My most fond memories are of Summer-time. I am a huge advocate of camping, swimming, and boating. Luckily enough, this is what every weekend consisted of during my entire school career. I even took my first job as a State Park attendant near the campgrounds where my tent was regularly set-up.
I have my father to thank for teaching me all the ins-and-outs of boating. It’s a huge part of who I am and what I love. For Father’s Day last year, I decided to share with him a piece of that. Creating a simple cut-out of glass that matched the outline of the boat I grew up on was super easy on the WAZER.
I wanted as simple of a piece as possible, so I broke it down into three parts. Using a reference picture, I was able to manually trace the outline of the boat, window, and side graphic using Inkscape.
With the design aspects captured, I then had to envision exactly how I was going to assemble this. My original gift idea was always something in a picture frame, so I would use that as my background and foundation to hold the pieces. Afterwards, how would I handle each of the three pieces fitting together?
Windows - Not knowing what would look good, I decided to leave this as a simple cut-out piece and not fill it in. This was my lazy and unimaginative way of dealing with this piece
Side Graphic - This is where I wanted things to align near perfectly. I did not want to apply any bonding agent between the two glass pieces, I simply wanted them to press fit together like a puzzle piece. This was going to be difficult due to the shape of the graphic.
My first attempt at the cut resulted in a complete failure of the two pieces laying flush together. The inlay was way too large, and simply sat on top of the boat. I was happy with the results, but it didn’t achieve my goal.
Luckily I was able to manipulate some of the WAM features to create an inlay that fit flush with the pieces after about 2 attempts.
I had separated the cuts into two different jobs - 1 for the outside edge and graphic cut-out, with another job for the graphic inlay. Using the WAZER kerf to my advantage, I was able to cut the boat along the center-line cut-path while also bringing it’s scale up by about 6%.
I then took the inlay job and cut it center-line as well. This would essentially give me a single kerf width of edge taken off the sides.
A few more inlay cuts later, and I had my puzzle!
I was so happy with the way the final pieces came together in the picture frame, I ended up making a 2nd piece (with a turn around that was much faster).
I gave one frame to my father and the 2nd frame sits at my desk at work.
Perhaps this year I can open up my imagination a bit more and take a look into glass bonding in order to create a much more holistic version. I had the idea to add water/waves, background islands, etc. during this iteration but needed to keep it simple for times sake.

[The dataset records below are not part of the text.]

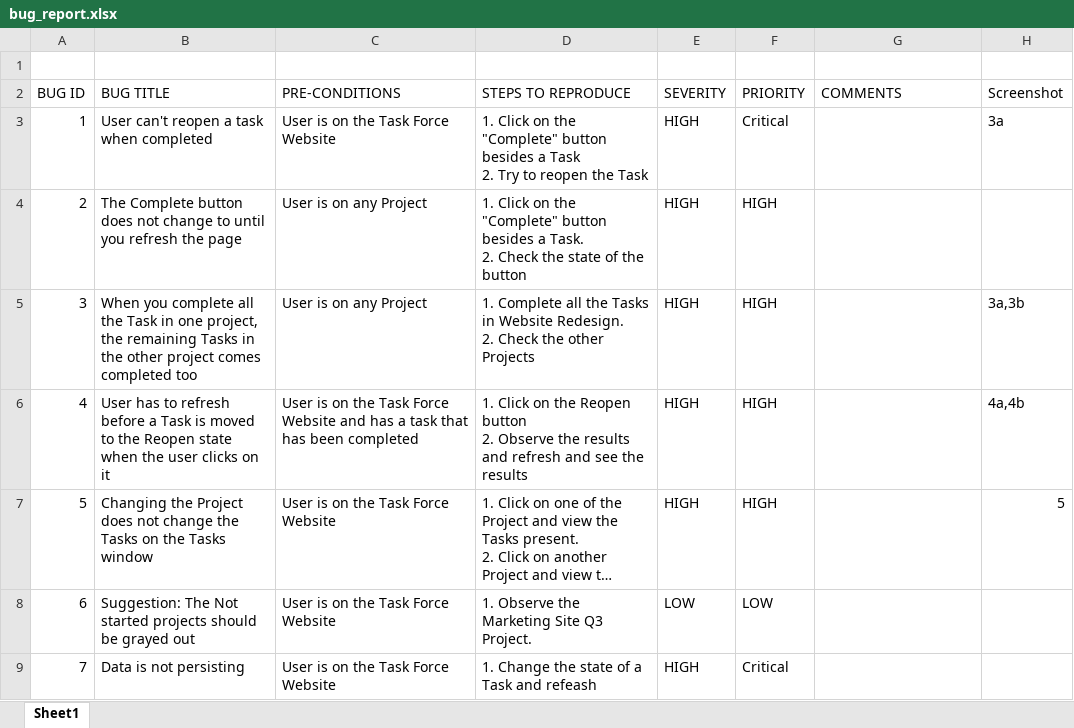
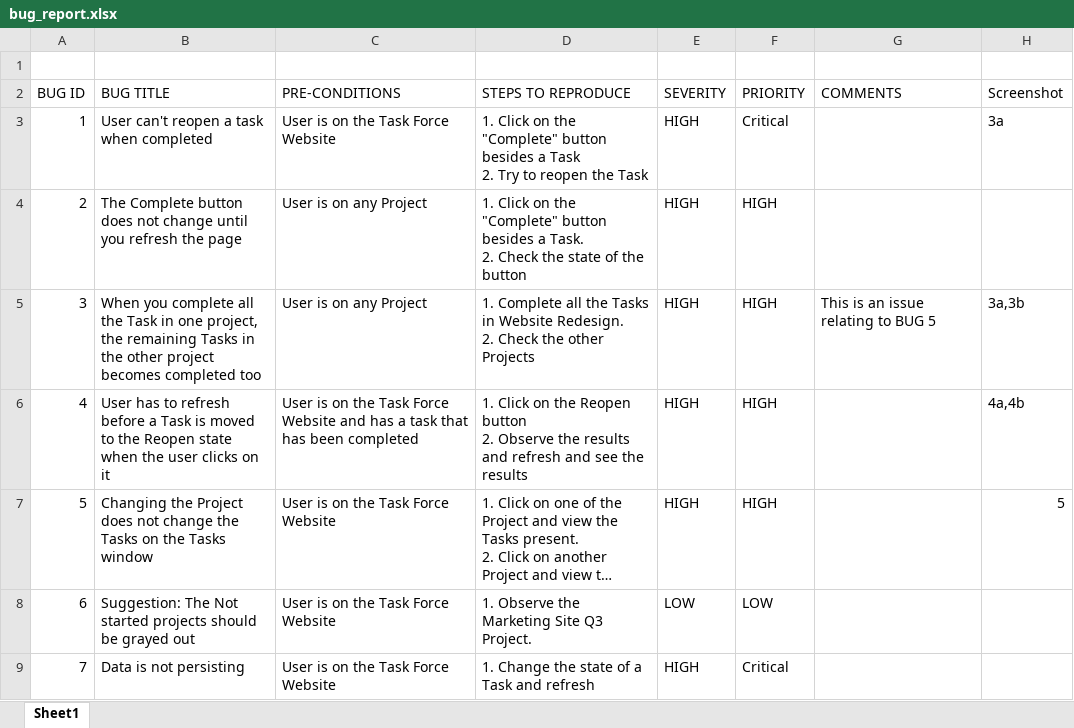
Before and after one commit to Isaacokai/dexwin-fullstack-assessment, an Excel workbook: QA_report/bug_report.xlsx, sheet Sheet1, drawn as a sheet; long unchanged cells end in …; values as stored, in another font and other column widths than the file's, no borders; the diff names each change by its address in the sheet, - before the commit and + after, or states it on an @@ line.

```diff
--- a/QA_report/bug_report.xlsx (sheet Sheet1)
+++ b/QA_report/bug_report.xlsx (sheet Sheet1)
-B4 (BUG TITLE): …not change to until you…
+B4 (BUG TITLE): …not change until you…
-B5 (BUG TITLE): …other project comes completed too
+B5 (BUG TITLE): …other project becomes completed too
-G5 (COMMENTS): (empty)
+G5 (COMMENTS): This is an issue relating to BUG 5
-D9 (STEPS TO REPRODUCE): 1. Change the state of a Task and refeash
+D9 (STEPS TO REPRODUCE): 1. Change the state of a Task and refresh
```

I am still very happy with the results, but I imagine I can put together a more complex glass piece as my next project. It’s been a great learning experience and confidence boost!